Start of Block
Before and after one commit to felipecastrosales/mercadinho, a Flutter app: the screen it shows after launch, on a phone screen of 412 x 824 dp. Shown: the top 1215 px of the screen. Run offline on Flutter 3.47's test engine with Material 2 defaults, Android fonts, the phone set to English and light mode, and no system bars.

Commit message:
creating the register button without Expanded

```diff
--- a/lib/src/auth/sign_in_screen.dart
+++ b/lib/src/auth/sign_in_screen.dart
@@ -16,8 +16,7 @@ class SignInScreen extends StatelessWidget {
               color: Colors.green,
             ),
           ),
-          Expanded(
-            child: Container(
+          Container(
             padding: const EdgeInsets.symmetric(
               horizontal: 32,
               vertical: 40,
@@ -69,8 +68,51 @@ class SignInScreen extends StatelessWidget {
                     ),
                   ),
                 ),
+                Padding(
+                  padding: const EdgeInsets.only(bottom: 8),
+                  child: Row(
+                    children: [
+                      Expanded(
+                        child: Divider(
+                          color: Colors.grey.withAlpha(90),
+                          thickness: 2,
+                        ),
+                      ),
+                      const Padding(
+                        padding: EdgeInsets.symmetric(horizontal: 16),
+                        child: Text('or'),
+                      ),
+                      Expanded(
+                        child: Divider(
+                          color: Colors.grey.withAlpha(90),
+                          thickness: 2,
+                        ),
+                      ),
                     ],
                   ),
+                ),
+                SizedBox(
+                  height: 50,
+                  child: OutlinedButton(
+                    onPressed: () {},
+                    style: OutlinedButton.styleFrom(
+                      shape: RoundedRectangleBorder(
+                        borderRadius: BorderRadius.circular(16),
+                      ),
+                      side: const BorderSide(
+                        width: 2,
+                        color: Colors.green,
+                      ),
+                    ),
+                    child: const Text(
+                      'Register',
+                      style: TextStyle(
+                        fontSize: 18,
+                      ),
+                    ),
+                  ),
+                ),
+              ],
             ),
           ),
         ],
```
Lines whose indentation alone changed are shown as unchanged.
End of Block
YOUR ASSIGNMENT
Search the data above for the word "EdgeInsets". Copy each line it is in.

FINAL ANSWER
             padding: const EdgeInsets.symmetric(
+                  padding: const EdgeInsets.only(bottom: 8),
+                        padding: EdgeInsets.symmetric(horizontal: 16),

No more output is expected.